Over the course of the series it is masculinity that is toxic, entangled in a web of interrelated male anxieties from which everyone is suffering a symptomatic social malaise; misogyny. Guddu (Ali Fazal) is building the perfect body so that he can enter the Mr. Purvanchal competition, resorting to steroids that take their toil on his well being. Hard body hyper-masculinity, a current idiom of popular Hindi cinema, has become part of the iconography of male heroism, the gym-sculpted bodies amplifying Hindutva soft power and conjoined by the materialisation of the gun. Unlike mainstream imaginings of hyper-masculinity in which Salman and Ajay flex their muscles, Guddu’s body becomes an aberration over which he has little self-control. Anxieties to do with masculinity materialise profusely. For instance, Kaleen Bhaiya cannot satisfy the sexual appetites of his wife and Munna Tripathi (Divyendu Sharma), his over zealous son, is an emasculated toad who fails repeatedly to woe a girl he lusts after at college. Indeed, many of the imaginings of male anxieties rely on stereotyping and the overwhelming representation of masculinity is one of abject failure with the fear of emasculation a recurring psychological threat.

Ramakant Pandit (Rajesh Tailang), a symbol of the upstanding citizen, who defies the rule of Kaleen Bhaiya is a common feature of the gangster genre but Pandit’s morally righteous stance is undone by his own children. Pandit never capitulates to the demands of Kaleen Bhaiya’s despotic rule but his coercion into silence becomes yet another metaphor for the ways in which the left leaning secularist middle class has also lost its will and courage to speak out in the face of violent, corrupt rule. If Kaleen Bhaiya’s rule can be read as an allegory for Modi, the BJP & Hindutva then this particular paradigm or axis of neofascism is manifested even more clearly in the recruitment of Guddu and Bablu (Vikrant Massey), young disaffected men who are often recruited by right wing nationalist groups and instrumentalized as both an electoral device and extension of Hindutva violence. Guddu and Bablu argue they have no other choice other than to join Kaleen Bhaiya, a stark reminder of the degrees of conformity and coercion that exists when there is few other viable alternatives. It is important to recognise that Pandit never backs down but the price he pays for his defiance is self-exile and isolation from his family, an apt comment on the dire consequences of speaking out against the establishment.

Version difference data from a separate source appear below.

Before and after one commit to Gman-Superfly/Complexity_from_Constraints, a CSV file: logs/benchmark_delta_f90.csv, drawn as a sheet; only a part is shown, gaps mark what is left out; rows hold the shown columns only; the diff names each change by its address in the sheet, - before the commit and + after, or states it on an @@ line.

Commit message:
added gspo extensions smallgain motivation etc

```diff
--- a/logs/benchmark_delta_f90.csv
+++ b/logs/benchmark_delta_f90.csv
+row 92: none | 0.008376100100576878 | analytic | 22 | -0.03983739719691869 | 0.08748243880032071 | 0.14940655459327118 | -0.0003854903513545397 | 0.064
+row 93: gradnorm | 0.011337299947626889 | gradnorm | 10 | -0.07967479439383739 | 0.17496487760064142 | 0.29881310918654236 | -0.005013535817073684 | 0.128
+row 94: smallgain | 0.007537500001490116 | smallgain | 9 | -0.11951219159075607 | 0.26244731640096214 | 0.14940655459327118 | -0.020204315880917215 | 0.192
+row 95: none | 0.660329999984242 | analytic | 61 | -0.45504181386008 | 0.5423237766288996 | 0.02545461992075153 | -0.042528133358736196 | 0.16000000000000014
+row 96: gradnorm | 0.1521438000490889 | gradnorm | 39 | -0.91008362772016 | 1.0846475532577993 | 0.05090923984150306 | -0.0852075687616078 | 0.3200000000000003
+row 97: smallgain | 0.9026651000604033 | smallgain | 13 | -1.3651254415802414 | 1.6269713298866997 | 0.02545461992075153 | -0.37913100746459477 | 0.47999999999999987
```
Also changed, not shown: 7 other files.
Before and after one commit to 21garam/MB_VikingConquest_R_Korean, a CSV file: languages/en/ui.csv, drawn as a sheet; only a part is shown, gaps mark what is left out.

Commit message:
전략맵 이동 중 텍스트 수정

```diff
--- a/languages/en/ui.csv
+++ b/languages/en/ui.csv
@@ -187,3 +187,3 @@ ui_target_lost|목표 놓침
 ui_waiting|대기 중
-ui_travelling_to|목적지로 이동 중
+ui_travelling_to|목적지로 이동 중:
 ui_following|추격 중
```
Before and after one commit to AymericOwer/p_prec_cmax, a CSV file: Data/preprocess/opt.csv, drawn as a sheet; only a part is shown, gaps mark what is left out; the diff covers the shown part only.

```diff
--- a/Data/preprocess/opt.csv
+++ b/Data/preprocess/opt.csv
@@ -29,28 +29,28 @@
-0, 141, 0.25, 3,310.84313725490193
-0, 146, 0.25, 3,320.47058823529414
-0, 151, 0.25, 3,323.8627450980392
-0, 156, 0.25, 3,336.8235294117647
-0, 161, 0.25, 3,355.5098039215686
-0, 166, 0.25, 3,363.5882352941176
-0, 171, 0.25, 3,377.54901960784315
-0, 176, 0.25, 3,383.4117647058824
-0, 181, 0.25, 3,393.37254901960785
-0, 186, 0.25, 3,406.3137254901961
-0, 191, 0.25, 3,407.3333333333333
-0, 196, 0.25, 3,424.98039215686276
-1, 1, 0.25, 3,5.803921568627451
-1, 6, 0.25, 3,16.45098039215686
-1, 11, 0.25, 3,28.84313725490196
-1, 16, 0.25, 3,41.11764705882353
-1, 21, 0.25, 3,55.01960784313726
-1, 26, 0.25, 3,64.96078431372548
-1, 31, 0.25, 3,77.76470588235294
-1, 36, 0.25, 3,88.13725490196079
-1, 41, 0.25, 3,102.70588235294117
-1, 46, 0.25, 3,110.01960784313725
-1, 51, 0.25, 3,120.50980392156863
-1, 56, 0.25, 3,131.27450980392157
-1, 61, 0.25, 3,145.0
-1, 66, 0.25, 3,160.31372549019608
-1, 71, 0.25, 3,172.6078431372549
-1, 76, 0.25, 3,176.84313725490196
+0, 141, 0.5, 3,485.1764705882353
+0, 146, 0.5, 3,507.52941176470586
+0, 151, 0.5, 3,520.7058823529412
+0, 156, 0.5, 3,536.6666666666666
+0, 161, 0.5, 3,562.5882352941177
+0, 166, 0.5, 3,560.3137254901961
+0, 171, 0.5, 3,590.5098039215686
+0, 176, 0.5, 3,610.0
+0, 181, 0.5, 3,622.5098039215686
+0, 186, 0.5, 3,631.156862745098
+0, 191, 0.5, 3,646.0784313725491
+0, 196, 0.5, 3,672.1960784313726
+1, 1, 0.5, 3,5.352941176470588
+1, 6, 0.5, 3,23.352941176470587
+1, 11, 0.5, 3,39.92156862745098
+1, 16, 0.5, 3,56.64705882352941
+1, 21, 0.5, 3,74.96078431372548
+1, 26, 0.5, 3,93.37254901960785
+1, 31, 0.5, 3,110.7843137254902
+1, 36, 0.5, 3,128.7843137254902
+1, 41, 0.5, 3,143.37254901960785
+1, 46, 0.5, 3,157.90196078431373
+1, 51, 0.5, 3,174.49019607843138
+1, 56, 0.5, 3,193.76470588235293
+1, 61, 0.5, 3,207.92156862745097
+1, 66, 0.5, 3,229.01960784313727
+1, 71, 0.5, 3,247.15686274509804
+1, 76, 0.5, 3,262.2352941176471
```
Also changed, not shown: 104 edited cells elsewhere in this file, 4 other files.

Ideologically, and perhaps most elucidating, is the final episode, which is all about the violent reassertion of Hindutva masculinity that is threatened on many different levels notably by a sexual potency harboured by the lower caste. The vehemence of this reassertion finds a grotesque imagining in the sub plot of Beena Tripathi (Raskia Dugal), the matriarch of the Tripathi clan, who is carrying on with a lower caste servant. Bauji (Kulbhushan Kharbanda), her benign father in law and impaired patriarch of the family, soon discovers what has been going; only he doesn’t tell Kaleen but exploits the situation for his own sadistic pleasures. Bauji blackmails Beena into having sex with him then coerces her to dismember the servant’s penis, a horrific act of violence that not only equates the woman and lower caste servant as powerless in the face of a double bind of patriarchal-caste oppression but also offers a historical link to systemic caste discrimination. In the final episode, Mirzapur seems to say everything it wants to and fails to in earlier episodes, albeit the time it takes imagine a world of crime is full of narrative diversions and intermissions, a trajectory that really doesn’t add up to anything significant. Nonetheless, there is still much to savour here in terms of a prescient socio-political subtext which intermittently pushes to the surface with a strange duality and notable disaffection for the current state of things.